Somewhere in this process, you feel, Clough began to ask herself questions about the morality of representation. This questioning didn't simply have to do with whether her paintings should be figurative or not. It seemed to ask whether she was right to be painting them at all.

Take Wasteland, painted in 1979. As its name suggests, the painting's preoccupations are urban. Three grey blobs suggest the map of a traditional city, the curvilinear street plan of which forms the grid from which the blobs are made; on top of these are superimposed jarring bars of matt black paint. The effect is like a Corbusian town planner's blueprint, the discord between the blobs and bars suggesting the imposition of a new (and apparently brutal) modernist cityscape on something older and softer-edged. So far, so socially conscious: but something else is also going on in Wasteland. The painting's sense of threat does not come simply from its being a portrait of modern urbanism. It also comes from the visual language - the code of symbols, bars and blobs - used to paint that portrait. The use of cartographer's symbols suggests that Clough's painting has somehow become complicit in the thing it is trying to portray; that representation can be as guilty as the subject represented. If Wasteland is about social consciousness, it is also about the morality of being a painter.

Bound up in all of this is a sense of what may be thought of as the geology of painting. If the use of coded signs and symbols suggests the telling of dark secrets, then the process of putting paint on canvas also involves a cover-up. Wasteland is about stratification on two levels. First, its subject is the burial of old things under new ones; then it is about the burial of canvas under paint, or of layers of pigment under other layers.

Clough's obsession with this idea of burial becomes obvious in pictures like Small Gate Painting 1, also dating from the late 1970s. In the 1950s, she painted mines: now her work begins to mine itself. Small Gate Painting 1 is a canvas of a canvas, the portrait of a portrait. With jagged, trompe-l'oeil-ish tears around its edges and more black bars slashing through the fabric-coloured pigment Clough has painted over her real canvas, the picture sets out to expose its own deceitfulness. Ten years later, and we might have thought of Small Gate Painting 1 as being Post- Modern. It is nothing as slick as that, though. Clough's painterly soul- searching is intensely (sometimes violently) personal rather than fashionably self-deconstructing. The false slashing of her false canvas seems to have less to do with introspection than with self-evisceration.

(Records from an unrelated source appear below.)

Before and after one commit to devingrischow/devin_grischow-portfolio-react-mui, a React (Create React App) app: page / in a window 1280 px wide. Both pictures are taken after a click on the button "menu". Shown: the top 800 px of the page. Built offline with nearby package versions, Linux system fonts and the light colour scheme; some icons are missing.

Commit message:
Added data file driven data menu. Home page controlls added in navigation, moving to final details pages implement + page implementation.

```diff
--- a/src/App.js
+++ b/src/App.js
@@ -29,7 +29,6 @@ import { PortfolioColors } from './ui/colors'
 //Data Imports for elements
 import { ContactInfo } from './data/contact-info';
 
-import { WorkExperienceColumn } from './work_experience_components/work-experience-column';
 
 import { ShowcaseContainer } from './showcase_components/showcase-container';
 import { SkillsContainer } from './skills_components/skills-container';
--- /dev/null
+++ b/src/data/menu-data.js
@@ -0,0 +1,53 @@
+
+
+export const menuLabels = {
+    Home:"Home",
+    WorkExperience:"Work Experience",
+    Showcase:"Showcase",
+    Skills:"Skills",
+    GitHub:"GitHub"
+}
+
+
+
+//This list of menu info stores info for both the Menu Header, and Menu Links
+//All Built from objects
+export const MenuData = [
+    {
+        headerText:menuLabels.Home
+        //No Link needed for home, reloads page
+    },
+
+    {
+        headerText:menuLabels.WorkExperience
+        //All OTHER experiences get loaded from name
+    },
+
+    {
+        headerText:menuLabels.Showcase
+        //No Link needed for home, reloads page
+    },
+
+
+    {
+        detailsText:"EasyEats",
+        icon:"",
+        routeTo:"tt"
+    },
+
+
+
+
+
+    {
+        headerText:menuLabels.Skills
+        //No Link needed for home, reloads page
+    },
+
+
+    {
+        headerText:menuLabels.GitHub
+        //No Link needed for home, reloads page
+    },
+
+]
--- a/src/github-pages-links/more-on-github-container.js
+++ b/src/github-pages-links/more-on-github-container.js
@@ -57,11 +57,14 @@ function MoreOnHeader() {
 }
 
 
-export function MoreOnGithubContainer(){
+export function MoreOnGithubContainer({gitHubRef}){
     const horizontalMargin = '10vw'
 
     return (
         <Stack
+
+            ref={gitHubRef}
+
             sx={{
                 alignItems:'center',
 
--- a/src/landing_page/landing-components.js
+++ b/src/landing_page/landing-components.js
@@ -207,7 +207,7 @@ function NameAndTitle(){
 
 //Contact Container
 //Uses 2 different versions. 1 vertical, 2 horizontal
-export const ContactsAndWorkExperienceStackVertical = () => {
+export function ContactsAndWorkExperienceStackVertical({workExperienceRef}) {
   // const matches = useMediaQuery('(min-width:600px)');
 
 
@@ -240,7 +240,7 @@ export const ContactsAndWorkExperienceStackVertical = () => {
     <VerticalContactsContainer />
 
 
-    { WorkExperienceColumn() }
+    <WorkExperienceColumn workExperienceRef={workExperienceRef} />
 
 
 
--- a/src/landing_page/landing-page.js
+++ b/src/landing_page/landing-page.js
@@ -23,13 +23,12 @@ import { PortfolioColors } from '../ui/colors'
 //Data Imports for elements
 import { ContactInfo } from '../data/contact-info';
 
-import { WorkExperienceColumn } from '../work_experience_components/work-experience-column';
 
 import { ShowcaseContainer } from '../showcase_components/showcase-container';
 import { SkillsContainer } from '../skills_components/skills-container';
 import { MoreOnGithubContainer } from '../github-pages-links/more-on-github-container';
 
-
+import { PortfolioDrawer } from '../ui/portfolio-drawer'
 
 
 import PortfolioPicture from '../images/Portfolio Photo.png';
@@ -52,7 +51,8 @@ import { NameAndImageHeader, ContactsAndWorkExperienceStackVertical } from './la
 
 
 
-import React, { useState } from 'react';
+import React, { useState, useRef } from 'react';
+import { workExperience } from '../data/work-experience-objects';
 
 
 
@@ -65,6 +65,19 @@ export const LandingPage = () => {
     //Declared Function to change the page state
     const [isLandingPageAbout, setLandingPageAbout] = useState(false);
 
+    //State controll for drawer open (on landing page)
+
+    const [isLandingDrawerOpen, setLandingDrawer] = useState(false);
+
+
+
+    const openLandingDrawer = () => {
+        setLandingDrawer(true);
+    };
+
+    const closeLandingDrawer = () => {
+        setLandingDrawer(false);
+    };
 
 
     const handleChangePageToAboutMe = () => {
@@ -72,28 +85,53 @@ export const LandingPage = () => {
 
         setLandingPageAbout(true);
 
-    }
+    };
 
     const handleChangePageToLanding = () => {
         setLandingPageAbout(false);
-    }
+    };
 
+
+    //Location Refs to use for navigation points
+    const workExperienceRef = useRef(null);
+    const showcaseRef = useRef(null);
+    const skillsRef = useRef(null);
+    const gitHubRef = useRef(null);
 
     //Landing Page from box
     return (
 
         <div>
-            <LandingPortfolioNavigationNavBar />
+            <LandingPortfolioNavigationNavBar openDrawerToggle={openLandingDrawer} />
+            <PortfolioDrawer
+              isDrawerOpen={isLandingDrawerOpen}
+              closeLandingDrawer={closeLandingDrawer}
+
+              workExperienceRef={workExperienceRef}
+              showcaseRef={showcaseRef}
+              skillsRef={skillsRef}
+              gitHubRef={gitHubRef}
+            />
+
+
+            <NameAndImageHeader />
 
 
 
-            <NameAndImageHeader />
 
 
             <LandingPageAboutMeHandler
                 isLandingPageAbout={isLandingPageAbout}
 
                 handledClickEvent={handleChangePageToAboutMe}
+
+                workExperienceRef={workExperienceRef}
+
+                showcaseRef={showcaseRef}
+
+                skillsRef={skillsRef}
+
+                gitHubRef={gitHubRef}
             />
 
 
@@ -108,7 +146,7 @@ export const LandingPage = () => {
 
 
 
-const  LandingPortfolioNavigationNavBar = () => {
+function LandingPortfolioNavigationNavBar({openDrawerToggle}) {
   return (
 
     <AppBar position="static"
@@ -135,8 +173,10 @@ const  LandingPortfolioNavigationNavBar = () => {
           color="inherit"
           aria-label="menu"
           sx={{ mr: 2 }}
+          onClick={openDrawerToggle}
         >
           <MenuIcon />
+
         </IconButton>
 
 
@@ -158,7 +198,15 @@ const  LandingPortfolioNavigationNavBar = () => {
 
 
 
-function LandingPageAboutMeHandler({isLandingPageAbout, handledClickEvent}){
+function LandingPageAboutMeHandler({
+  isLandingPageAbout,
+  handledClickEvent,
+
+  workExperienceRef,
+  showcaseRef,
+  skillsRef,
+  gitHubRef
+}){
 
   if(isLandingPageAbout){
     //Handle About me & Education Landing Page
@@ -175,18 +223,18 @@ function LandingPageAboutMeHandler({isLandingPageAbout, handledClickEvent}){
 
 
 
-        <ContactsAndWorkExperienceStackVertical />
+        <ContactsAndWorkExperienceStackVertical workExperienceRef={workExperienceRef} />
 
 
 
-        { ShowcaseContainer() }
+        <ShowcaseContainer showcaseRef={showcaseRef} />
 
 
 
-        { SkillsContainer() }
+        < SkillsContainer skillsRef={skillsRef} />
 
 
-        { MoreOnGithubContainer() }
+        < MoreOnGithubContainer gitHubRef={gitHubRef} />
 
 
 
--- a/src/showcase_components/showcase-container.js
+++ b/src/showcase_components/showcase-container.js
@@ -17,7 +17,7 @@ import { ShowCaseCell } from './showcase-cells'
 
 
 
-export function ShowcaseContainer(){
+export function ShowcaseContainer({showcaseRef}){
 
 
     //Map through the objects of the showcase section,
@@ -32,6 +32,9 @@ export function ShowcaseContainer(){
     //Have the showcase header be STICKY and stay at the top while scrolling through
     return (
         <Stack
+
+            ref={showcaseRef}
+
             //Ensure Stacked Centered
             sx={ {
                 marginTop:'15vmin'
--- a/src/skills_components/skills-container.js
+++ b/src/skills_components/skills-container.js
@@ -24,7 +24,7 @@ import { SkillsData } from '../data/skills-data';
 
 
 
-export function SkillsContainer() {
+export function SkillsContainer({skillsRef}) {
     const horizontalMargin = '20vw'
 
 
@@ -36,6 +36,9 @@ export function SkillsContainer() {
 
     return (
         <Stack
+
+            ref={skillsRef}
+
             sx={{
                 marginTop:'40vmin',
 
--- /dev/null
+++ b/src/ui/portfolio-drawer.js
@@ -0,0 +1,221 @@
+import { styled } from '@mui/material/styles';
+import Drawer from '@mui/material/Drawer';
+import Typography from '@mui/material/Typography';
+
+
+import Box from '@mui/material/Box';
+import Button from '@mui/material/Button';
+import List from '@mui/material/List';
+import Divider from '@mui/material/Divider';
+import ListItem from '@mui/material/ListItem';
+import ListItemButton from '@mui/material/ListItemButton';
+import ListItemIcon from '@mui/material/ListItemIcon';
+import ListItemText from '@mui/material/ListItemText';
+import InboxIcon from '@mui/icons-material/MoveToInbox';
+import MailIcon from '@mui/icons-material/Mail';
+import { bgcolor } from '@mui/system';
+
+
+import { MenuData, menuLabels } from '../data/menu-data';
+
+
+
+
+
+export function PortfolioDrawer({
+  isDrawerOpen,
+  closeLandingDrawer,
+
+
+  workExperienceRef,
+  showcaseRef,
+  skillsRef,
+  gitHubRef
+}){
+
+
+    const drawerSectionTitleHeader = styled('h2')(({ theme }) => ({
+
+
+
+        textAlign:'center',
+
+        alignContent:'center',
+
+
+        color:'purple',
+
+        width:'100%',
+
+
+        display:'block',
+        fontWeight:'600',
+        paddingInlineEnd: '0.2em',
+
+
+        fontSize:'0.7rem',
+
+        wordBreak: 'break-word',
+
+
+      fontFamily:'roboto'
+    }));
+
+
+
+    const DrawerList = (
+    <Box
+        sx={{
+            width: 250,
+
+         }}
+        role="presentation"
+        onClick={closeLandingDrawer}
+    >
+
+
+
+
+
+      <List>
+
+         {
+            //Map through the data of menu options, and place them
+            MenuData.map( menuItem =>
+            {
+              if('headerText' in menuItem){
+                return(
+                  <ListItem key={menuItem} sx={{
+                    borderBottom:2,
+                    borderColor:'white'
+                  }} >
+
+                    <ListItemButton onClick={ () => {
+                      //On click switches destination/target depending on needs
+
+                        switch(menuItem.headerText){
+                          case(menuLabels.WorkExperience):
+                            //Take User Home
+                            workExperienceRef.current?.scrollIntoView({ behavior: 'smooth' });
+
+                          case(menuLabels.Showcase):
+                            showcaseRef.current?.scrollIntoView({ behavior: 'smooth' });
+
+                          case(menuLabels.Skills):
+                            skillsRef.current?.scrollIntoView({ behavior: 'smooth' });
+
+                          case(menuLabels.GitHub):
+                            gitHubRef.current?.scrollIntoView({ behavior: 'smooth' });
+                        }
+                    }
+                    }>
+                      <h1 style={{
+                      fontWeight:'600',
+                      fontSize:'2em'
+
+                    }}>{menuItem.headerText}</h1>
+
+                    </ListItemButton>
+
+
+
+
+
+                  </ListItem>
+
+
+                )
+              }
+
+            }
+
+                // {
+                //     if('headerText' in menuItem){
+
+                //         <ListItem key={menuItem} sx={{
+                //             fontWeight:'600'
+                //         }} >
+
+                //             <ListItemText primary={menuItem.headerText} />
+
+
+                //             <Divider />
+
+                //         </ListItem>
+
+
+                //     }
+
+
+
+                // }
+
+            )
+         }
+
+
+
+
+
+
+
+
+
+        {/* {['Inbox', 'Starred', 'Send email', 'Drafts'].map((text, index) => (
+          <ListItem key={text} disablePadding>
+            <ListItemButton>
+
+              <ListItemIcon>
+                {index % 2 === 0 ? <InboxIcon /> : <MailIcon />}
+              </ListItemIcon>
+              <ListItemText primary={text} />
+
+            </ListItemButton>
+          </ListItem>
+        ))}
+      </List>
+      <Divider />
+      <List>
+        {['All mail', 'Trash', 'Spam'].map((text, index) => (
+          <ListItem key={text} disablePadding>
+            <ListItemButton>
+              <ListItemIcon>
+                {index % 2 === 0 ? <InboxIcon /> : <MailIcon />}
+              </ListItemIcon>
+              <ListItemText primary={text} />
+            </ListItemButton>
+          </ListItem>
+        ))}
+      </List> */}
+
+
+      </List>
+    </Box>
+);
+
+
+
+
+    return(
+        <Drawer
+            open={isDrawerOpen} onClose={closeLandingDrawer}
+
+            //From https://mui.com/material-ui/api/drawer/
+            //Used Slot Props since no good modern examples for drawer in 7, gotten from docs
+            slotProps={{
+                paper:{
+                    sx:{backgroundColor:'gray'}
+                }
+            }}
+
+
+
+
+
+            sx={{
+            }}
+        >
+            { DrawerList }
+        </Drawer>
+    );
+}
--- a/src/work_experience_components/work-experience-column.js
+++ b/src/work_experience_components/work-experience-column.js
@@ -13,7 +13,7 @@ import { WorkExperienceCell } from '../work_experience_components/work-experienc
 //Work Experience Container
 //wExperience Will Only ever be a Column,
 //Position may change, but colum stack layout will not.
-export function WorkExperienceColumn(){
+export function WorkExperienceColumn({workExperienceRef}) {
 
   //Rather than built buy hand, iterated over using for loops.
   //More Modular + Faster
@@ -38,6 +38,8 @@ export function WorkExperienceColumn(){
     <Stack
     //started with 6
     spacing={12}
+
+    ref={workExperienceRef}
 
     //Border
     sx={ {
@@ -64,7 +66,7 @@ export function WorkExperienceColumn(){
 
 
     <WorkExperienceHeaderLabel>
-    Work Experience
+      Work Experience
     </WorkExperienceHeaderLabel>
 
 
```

The most striking thing about the Kettle's Yard show is the sense of inevitability it suggests in Clough's progress. Her latest pictures seem the only possible end to her 60-year journey as an artist: they have become both a portrait of the thing and the thing itself. A painting like Emerge (1996) is art and geology at the same time, its granite surface scratched and striated to reveal a patch of Bridget Riley-ish stripes. The picture seems to work backwards, from underlay to finish in a reverse excavation of the process of painting. Two works, Land: Ochre (1998) and Land and Shale (1999), have an especially tectonic feel to them. The latter can be read in two directions; both horizontally, as a map of geological strata, and three-dimensionally, through the paint surface and implied picture plane and into the canvas itself. The violence and self-doubt of the 1970s have gone from these works, leaving them older, more romantic, almost monumental in feel. They seem so complete in themselves that it is hard to imagine where Clough could possibly go from here. You can only look forward to her next non-retrospective to find out.

'Prunella Clough': Kettle's Yard, Cambridge (01223 352124) to 26 September. Jerwood prize announced 21 Sept, Jerwood Gallery, SE1 (0171 654 0171), exhibition 22 Sept-24 Oct